Could you count the lines in the listing that include the word "return"? Give only the number.

··· Data to use

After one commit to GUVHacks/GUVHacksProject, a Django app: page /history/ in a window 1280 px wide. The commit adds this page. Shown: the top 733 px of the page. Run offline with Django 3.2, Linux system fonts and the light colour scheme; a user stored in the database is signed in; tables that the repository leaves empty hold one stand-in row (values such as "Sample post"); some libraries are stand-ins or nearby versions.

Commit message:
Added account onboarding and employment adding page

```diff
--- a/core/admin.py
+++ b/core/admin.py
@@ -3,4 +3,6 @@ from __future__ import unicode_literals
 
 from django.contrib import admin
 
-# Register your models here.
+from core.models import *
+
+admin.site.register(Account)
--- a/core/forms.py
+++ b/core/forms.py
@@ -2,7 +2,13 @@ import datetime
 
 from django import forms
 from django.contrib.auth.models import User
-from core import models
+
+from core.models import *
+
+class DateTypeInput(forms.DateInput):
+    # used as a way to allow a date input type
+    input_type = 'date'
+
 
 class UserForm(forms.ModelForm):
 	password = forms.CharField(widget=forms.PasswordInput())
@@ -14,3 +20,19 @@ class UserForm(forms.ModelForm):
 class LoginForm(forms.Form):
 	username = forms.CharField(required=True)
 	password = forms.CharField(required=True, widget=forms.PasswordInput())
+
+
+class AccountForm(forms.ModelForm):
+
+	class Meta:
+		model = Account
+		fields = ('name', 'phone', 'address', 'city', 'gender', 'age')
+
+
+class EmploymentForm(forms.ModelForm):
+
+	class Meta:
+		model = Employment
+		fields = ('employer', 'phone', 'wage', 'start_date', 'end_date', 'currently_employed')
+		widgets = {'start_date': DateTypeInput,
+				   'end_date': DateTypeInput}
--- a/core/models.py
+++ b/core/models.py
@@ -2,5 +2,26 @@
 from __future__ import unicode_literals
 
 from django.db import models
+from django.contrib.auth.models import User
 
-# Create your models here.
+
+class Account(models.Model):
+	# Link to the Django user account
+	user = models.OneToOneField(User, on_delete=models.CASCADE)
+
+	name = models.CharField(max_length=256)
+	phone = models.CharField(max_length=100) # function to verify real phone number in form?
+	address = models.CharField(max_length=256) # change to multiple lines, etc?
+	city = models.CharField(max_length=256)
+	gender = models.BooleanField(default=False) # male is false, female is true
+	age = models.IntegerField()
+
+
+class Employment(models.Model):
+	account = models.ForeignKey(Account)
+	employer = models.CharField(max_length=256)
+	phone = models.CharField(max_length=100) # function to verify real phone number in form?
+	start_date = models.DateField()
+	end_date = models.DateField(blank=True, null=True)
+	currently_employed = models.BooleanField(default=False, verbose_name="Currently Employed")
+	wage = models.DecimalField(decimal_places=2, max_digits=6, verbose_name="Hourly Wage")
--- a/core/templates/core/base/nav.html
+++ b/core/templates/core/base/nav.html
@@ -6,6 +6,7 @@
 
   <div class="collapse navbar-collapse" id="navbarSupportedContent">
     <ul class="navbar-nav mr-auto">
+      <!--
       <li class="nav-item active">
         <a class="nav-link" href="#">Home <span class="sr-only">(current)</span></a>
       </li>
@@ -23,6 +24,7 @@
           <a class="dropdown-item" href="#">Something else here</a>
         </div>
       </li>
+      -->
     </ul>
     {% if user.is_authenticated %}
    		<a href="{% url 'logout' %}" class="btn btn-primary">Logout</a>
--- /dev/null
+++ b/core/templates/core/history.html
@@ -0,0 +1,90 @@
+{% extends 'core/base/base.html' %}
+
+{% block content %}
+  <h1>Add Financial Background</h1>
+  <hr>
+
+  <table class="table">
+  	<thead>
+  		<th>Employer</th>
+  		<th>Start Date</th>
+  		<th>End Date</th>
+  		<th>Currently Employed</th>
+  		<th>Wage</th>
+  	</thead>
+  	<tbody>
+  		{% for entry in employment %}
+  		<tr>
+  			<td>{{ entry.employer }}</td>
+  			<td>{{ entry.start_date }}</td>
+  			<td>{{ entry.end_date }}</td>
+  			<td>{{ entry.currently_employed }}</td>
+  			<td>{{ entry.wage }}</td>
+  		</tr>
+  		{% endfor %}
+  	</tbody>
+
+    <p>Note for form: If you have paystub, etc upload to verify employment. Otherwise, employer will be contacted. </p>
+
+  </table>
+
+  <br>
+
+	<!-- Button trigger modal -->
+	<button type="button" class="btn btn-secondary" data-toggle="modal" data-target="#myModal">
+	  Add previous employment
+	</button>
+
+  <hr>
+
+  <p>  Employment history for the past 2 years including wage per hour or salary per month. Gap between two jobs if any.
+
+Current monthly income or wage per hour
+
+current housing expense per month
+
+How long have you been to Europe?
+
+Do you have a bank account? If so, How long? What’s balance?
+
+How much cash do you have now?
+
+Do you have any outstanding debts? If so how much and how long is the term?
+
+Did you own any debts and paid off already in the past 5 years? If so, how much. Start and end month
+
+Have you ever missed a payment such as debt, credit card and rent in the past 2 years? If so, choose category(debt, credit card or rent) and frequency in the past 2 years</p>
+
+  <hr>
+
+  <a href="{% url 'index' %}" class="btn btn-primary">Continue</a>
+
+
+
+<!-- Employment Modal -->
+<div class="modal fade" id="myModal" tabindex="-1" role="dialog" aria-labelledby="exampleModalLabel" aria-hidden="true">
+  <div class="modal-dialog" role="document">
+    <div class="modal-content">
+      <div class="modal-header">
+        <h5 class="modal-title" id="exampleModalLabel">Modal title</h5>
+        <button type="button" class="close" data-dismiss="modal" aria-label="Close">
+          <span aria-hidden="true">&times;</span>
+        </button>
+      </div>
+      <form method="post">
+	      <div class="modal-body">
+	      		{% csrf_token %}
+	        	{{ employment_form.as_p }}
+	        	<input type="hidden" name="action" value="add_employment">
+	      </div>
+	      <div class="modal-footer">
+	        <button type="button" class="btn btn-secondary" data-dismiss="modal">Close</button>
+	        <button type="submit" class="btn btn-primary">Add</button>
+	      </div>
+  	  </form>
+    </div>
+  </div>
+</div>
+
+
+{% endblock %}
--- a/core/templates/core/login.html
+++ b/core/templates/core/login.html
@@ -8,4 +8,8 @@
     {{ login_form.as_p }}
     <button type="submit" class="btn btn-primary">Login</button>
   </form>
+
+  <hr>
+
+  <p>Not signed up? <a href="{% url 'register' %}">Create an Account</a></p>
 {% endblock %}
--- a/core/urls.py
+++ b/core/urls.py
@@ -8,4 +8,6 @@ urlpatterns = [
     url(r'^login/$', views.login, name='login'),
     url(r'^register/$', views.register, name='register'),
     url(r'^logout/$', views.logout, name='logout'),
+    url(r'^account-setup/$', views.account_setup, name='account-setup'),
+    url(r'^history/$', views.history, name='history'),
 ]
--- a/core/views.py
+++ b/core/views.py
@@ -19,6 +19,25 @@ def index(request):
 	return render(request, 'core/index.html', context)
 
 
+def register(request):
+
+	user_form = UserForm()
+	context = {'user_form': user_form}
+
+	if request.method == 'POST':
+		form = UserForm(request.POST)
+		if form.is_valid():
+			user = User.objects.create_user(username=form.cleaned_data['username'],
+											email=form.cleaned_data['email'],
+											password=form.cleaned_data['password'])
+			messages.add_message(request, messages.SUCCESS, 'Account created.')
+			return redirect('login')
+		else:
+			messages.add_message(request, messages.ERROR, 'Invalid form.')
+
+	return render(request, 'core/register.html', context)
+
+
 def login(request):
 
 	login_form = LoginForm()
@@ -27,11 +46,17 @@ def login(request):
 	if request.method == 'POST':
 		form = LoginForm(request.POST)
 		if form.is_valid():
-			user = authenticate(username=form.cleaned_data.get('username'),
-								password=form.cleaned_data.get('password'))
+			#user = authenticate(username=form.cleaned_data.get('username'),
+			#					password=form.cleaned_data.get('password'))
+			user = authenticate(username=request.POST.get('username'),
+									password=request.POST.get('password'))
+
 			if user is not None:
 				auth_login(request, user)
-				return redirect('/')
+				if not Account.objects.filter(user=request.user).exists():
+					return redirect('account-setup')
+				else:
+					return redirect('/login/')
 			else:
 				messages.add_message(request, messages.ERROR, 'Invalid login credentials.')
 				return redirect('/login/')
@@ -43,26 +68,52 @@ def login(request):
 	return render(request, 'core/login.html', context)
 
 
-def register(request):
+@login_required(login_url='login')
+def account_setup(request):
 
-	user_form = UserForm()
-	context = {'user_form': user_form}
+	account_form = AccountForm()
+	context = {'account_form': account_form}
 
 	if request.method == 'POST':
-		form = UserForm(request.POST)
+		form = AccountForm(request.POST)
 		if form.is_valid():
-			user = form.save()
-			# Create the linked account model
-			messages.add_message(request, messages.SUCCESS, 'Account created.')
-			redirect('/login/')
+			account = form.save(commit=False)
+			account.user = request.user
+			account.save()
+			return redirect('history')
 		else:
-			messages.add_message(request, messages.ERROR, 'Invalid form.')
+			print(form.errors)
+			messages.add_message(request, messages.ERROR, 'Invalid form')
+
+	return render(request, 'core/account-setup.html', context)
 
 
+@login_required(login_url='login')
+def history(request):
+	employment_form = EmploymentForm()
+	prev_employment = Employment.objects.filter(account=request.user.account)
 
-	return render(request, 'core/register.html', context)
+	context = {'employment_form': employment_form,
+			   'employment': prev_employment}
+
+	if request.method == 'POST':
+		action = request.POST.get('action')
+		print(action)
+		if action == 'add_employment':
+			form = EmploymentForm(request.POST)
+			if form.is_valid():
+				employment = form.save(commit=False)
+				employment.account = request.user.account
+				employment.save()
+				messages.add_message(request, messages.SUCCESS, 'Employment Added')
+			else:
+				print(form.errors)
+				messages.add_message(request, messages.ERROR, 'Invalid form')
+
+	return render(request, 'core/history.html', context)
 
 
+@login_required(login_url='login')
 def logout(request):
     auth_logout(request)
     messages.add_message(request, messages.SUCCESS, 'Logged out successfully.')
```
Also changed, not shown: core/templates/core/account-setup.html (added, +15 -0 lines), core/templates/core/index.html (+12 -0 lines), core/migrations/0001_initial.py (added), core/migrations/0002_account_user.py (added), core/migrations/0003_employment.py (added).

······

▶ **Answer for this exercise**
12